-- Opening Marker --

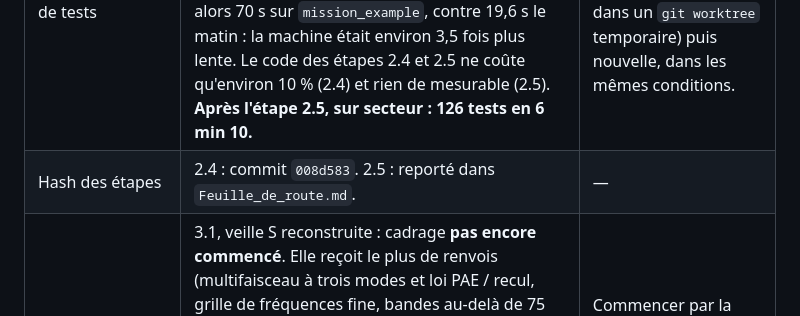
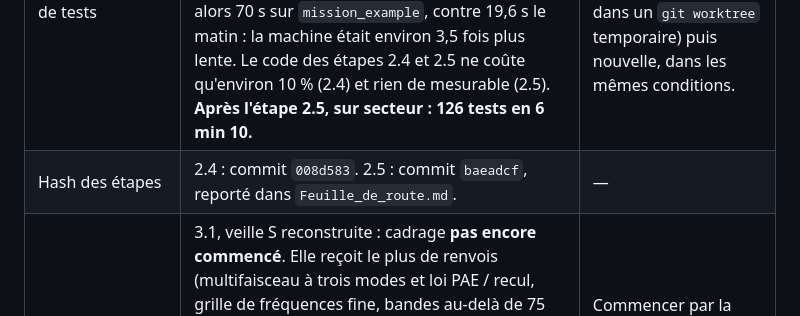
Before and after one commit to LetMePickThat/C.44, a Markdown page: V1/Documentation/Choix_architecturaux.md, the part around the change. Rendered like a GitHub page.

Commit message:
Documentation: step 2.5 commit hash

```diff
--- a/V1/Documentation/Choix_architecturaux.md
+++ b/V1/Documentation/Choix_architecturaux.md
@@ -93,7 +93,7 @@ Procédure d'une étape :
 | Sujet | État | Quoi faire |
 |---|---|---|
 | Durée de la suite de tests | Environ 6 min avant l'étape 2.4, environ 30 min après, sur le même portable (14900HX ; la machine habituelle est un 9800X3D fixe). **Explication trouvée à l'étape 2.5** : le portable est passé sur batterie (mode « Legion Balance », 37 %, en décharge) ; la version 2.4 commitée met alors 70 s sur `mission_example`, contre 19,6 s le matin : la machine était environ 3,5 fois plus lente. Le code des étapes 2.4 et 2.5 ne coûte qu'environ 10 % (2.4) et rien de mesurable (2.5). **Après l'étape 2.5, sur secteur : 126 tests en 6 min 10.** | Si besoin, confirmer sur secteur ou sur le fixe : ancienne version (commit `672ac02`, dans un `git worktree` temporaire) puis nouvelle, dans les mêmes conditions. |
-| Hash des étapes | 2.4 : commit `008d583`. 2.5 : reporté dans `Feuille_de_route.md`. | — |
+| Hash des étapes | 2.4 : commit `008d583`. 2.5 : commit `baeadcf`, reporté dans `Feuille_de_route.md`. | — |
 | Prochaine étape | 3.1, veille S reconstruite : cadrage **pas encore commencé**. Elle reçoit le plus de renvois (multifaisceau à trois modes et loi PAE / recul, grille de fréquences fine, bandes au-delà de 75 MHz, impulsions de moins de 20 µs, critère secondaire de l'optimiseur, fouillis par forme d'onde, exigence de portée devant une surface, réponse au brouillage d'autoprotection, pas de grille par secteur) : voir `Feuille_de_route.md`. | Commencer par la procédure d'une étape (§1.4). |
 | Sauvegardes locales de la réécriture d'historique | Sur le portable seulement : branche `backup-before-rewrite` et `refs/original/`, gardées à la demande de l'utilisateur. | Les supprimer quand l'utilisateur le dira ; rien à faire sur une autre machine. |
 | Documentation de l'étape 2.4 | Une partie des mises à jour de ce document (en-tête, modules, bilan des entrées, lignes CFAR et cohérence) n'avait pas été appliquée au commit `008d583` ; rattrapée avec l'étape 2.5. | Vérifier, à chaque étape, que chaque remplacement de la documentation a bien été appliqué. |
```
Also changed, not shown: V1/Documentation/Feuille_de_route.md (+1 -1 lines).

-- Closing Marker --

**PROBLEM TO WORK ON:** Once the images are dropped, set down the remaining material word for word.

**OUTPUT FOR THIS TASK:**
Before and after one commit to LetMePickThat/C.44, a Markdown page: V1/Documentation/Choix_architecturaux.md, the part around the change. Rendered like a GitHub page.

Commit message:
Documentation: step 2.5 commit hash

```diff
--- a/V1/Documentation/Choix_architecturaux.md
+++ b/V1/Documentation/Choix_architecturaux.md
@@ -93,7 +93,7 @@ Procédure d'une étape :
 | Sujet | État | Quoi faire |
 |---|---|---|
 | Durée de la suite de tests | Environ 6 min avant l'étape 2.4, environ 30 min après, sur le même portable (14900HX ; la machine habituelle est un 9800X3D fixe). **Explication trouvée à l'étape 2.5** : le portable est passé sur batterie (mode « Legion Balance », 37 %, en décharge) ; la version 2.4 commitée met alors 70 s sur `mission_example`, contre 19,6 s le matin : la machine était environ 3,5 fois plus lente. Le code des étapes 2.4 et 2.5 ne coûte qu'environ 10 % (2.4) et rien de mesurable (2.5). **Après l'étape 2.5, sur secteur : 126 tests en 6 min 10.** | Si besoin, confirmer sur secteur ou sur le fixe : ancienne version (commit `672ac02`, dans un `git worktree` temporaire) puis nouvelle, dans les mêmes conditions. |
-| Hash des étapes | 2.4 : commit `008d583`. 2.5 : reporté dans `Feuille_de_route.md`. | — |
+| Hash des étapes | 2.4 : commit `008d583`. 2.5 : commit `baeadcf`, reporté dans `Feuille_de_route.md`. | — |
 | Prochaine étape | 3.1, veille S reconstruite : cadrage **pas encore commencé**. Elle reçoit le plus de renvois (multifaisceau à trois modes et loi PAE / recul, grille de fréquences fine, bandes au-delà de 75 MHz, impulsions de moins de 20 µs, critère secondaire de l'optimiseur, fouillis par forme d'onde, exigence de portée devant une surface, réponse au brouillage d'autoprotection, pas de grille par secteur) : voir `Feuille_de_route.md`. | Commencer par la procédure d'une étape (§1.4). |
 | Sauvegardes locales de la réécriture d'historique | Sur le portable seulement : branche `backup-before-rewrite` et `refs/original/`, gardées à la demande de l'utilisateur. | Les supprimer quand l'utilisateur le dira ; rien à faire sur une autre machine. |
 | Documentation de l'étape 2.4 | Une partie des mises à jour de ce document (en-tête, modules, bilan des entrées, lignes CFAR et cohérence) n'avait pas été appliquée au commit `008d583` ; rattrapée avec l'étape 2.5. | Vérifier, à chaque étape, que chaque remplacement de la documentation a bien été appliqué. |
```
Also changed, not shown: V1/Documentation/Feuille_de_route.md (+1 -1 lines).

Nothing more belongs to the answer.